Korean architect Changki Yun (Kyungam Architects Associates) designed this observation tower for the city of Seongnam in Korea. The Daewon Park Observatory was an entry for a competition but did not win.
Wind Turbine Observation Tower
Created by Architect Michael Jantzen, the Wind Turbine Observation Tower is a futuristic power generation concept that seeks to eliminate the poisonous coal-based electricity generation with something that is much, much cleaner. The super power turbine features five wind-activated segments, all of which rotate in different directions to produce electricity. Of course, the structure is also meant to serve as a public space with an observation tower allowing people to walk about and savor the surrounding landscape as well as the magnificence of the tower itself. The best part is that the electricity generated by the power turbines will also be used to illuminate the building at night, making it stand out as a landmark in the area.
River Mur Observation Tower (Austria)
This observation tower by Munich office Terrain: Loenhart & Mayr rises over the river Mur at the Austrian border with Slovenia. The aluminium-clad structure's staircase curls back on itself at the top, forming a double spiral so that visitors on the way up pass those on the way down.
Canton Tower (China)
IBA's Canton Tower is a superbly futuristic building that currently wears the crown of China's tallest tower. Engineered by Arup, the twisting skyscraper represents a culmination of architectural beauty and technical brilliance. Situated on the edge of the Pearl river, this structure spirals up to 600 meters high, and its perfect hourglass shape attracts visitors from all over the world to the city of Guangzhou.
The rooftop has an outdoor public observatory 488 m. (1,601 ft.) above the ground, which takes the form of a terraced elliptical space roughly the size of a small city square. Opened in December 2011, it is currently the highest and largest outdoor observation deck in the world. Sixteen transparent "crystal" passenger cars, each with a diameter of 3.2 m. (10 ft.), are able to carry four to six people, traveling on a track around the edge of the tower's roof and taking between 20 to 40 minutes to circumnavigate the rooftop.
ArcelorMittal Orbit Tower (England)
The crazy, twisting ArcelorMittal Orbit observation tower in London is now complete. The spiraling red steel tower provides views of the Olympic Park, and it was designed by Anish Kapoor, engineered by Cecil Balmond, and sponsored by ArcelorMittal, a sponsor of the London 2012 Olympic and Paralympic Games and a leading global steel company. The tower, which is both a structure and a work of art, has been constructed out of 60% recycled steel and reaches a height of 114.5 meters.
Seljord Lookout Point (Norway)

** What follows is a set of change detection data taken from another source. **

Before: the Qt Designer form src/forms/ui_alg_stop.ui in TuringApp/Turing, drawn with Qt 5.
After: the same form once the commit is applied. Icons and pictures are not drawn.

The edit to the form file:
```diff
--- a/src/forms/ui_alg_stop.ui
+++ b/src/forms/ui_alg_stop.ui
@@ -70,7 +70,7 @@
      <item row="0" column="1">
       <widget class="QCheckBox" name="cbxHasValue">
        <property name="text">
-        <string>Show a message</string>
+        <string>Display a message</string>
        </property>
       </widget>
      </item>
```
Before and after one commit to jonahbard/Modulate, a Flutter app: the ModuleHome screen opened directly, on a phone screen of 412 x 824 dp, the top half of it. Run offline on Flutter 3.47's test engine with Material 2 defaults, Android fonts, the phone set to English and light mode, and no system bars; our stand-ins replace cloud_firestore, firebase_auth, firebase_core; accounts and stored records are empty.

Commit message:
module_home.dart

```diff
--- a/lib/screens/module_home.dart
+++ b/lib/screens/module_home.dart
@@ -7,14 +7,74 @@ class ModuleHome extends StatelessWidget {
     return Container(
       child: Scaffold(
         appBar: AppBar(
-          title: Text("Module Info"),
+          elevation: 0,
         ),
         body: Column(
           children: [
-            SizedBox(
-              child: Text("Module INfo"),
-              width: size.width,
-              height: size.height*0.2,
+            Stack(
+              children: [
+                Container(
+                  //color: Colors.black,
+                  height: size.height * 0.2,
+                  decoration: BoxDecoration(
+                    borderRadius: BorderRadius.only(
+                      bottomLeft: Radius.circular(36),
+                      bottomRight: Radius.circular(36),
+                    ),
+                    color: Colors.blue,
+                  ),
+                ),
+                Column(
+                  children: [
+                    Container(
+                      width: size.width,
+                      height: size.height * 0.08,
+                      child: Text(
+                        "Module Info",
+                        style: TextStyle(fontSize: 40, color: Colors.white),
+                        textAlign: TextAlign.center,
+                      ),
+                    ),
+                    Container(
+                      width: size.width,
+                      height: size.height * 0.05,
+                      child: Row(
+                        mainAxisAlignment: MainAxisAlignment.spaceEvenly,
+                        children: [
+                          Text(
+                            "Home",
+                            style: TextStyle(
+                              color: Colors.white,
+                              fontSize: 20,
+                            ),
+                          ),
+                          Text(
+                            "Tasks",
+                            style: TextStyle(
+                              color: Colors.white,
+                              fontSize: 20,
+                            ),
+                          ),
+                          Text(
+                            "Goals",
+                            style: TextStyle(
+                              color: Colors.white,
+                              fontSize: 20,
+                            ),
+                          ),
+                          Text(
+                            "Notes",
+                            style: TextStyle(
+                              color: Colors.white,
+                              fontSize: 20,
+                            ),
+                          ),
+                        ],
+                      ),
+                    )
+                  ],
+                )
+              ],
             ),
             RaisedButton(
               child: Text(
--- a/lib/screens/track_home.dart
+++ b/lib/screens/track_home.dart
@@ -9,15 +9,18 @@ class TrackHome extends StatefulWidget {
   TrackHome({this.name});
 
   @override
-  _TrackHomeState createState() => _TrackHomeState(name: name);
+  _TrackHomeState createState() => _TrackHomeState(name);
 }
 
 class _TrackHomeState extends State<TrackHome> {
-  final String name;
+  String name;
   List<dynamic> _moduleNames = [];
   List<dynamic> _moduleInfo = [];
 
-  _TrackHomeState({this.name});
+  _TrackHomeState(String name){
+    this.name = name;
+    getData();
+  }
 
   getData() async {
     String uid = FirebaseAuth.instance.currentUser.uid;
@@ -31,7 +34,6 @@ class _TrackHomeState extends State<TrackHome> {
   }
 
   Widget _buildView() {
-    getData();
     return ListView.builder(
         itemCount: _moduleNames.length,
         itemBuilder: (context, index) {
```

Lake Seljord is inhabited by a giant eel-like sea monster named Selma who overturns boats and dances on the water -- or so say the residents of Seljord, Norway. Like Nessie, Bigfoot, and the Yeti, there are hundreds of witnesses who have seen Selma in the lake, but there is little credible evidence to prove she is a reality. But that doesn't stop the tourists from visiting the famous Lake Seljord and attempting to catch a glimpse of her. In 2008, the town decided to capitalize on the lore by building a lookout tower for visitors to use while seeking out Selma. Designed by Rintala Eggertsson Architects, the Seljord Lookout Point is made completely of wood and provides a new way for visitors to experience nature and, of course, hunt for sea monsters.
Bamboo Observation Tower (Amazon)
British architects Marks Barfield have designed a research centre for the Amazon Jungle with a bulging bamboo observation tower and over six miles of treetop bridges. The centre would allow both researchers and tourists to survey the rainforest canopy from above. Local bamboo would be used to construct the tower, which is designed as a series of off-center circular decks that are linked by a spiralling central staircase.
Näsinneula Observation Tower (Finland)
Built in 1970-1, the Näsinneula observation tower is the tallest free-standing structure in Finland and the tallest observation tower in the Nordic countries, reaching a height of 168 m. Also, flying past in the foreground is the Tornado inverted coaster.